Despite these positive indicators for the coalition model, some very large consumer markets have so far proved difficult to penetrate. The United States has numerous consumer loyalty initiatives but has so far proved elusive in terms of a coalition across all States, with the exception of cause-specific programmes such as 'Upromise' (college savings). The Malina coalition is running in Moscow but has so far not expanded into other Russian Federation cities.
Historically, retailer-focused coalition programmes have struggled to cross national borders as the customer base of the issuance partners is firmly rooted in national markets. The management expertise, operational and IT support systems can obviously be leveraged across national borders but the cultural issues and some national legislative constraints on consumer promotions have limited approaches to rolling these programmes out across national borders without considerable local modification.
The Arabic markets have seen limited coalition activity with the notable exception of Aeroplan-owned RMMEL programme in the UAE and Bahrain that partners with HSBC. Significant Asian markets with a large middle class consumer target market such as Japan have seen little coalition activity until the launch of the Ponta Point coalition programme in 2010 which is supported by some large corporations based in Japan. The Bonus Link coalition programme running in Malaysia and the eBucks coalition developed in South Africa suggest that the model does travel.
But what are the opportunities in the fastest growing consumer market in the world: China? So far, China remains an opportunity area that is yet to be explored, with the notable exception of Henry Winter's Smart Club programme. In 2001, Winter started Smart Club in Shanghai, one of the first businesses in China to focus on consumer loyalty programmes. Recently, Winter stepped down as the CEO of Smart Club but he still thrives on being an entrepreneur and is preparing for his next venture. In an exclusive interview with China Knowledge@Wharton, Winter talked about what he had learned in the past decade in China, and the gap between entrepreneurial ideas and business realities.

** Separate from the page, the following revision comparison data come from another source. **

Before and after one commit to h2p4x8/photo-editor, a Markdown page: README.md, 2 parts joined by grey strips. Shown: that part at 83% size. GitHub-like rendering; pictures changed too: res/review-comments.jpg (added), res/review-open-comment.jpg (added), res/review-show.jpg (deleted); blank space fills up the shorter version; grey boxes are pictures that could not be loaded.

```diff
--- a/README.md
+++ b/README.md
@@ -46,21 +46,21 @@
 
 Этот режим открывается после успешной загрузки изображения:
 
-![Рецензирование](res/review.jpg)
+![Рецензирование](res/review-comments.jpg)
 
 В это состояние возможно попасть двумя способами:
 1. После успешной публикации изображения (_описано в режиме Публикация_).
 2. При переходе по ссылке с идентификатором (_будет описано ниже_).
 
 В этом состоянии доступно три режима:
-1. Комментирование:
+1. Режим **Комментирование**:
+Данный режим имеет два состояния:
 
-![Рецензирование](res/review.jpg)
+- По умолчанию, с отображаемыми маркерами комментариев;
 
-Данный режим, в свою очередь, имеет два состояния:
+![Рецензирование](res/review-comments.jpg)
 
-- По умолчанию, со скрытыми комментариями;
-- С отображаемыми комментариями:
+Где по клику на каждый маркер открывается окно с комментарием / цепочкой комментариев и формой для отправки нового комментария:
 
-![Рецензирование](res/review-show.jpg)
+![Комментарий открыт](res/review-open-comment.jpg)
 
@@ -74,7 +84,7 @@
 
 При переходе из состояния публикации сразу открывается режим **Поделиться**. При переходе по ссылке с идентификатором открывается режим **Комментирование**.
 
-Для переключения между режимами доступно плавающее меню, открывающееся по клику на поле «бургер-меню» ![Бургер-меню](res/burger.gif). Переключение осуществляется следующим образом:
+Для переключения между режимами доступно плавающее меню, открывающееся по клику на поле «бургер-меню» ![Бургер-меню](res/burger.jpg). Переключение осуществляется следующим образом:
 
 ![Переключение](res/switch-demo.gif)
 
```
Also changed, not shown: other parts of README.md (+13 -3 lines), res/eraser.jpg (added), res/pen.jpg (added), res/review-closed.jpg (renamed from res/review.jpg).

Looking back, he thought that one of the reasons that Smart Club did not turn into a huge money machine was that he designed it at the beginning to be half-way between consumers and retailers. But, in the business of consumer shopping, he now realises that it simply does not work that way: "You have to be 100% on the side of consumers. If you have a lot of passionate consumers who believe what you do, then they will buy from anyone that you recommended. So if you can really deliver consumer sales to a retailer or a brand, then the client will come to you and say, 'I want to work with you, please take my money'. So we have been trying and we are still trying to make Smart Club more valuable for consumers."
So what do these insights and the investment bets of the last decade imply for the near term and long term of international coalition loyalty programmes? The operational efficiency and improved shareholder value gains that are theoretically possible within this type of programme is evidenced by the investments made to date. The benefits of leveraging these skills, world class data analysis, and customer insight resources is evident in the successes of and subsequent re-signings of partner brands that have supported coalitions. The coalition loyalty model does offer significant benefits for most stakeholders, for most of the time. We can reasonably 'tick the box' for stakeholder value and overall efficiency, but the ability travel may have some limitations. In terms of consumer growth over the next 25 years, keep a watchful eye on China and India. The relative success of the i-Mint programme in India suggests that, despite the difficulties of a fragmented retailing environment and the logistics challenges, India may yet be a huge coalition opportunity.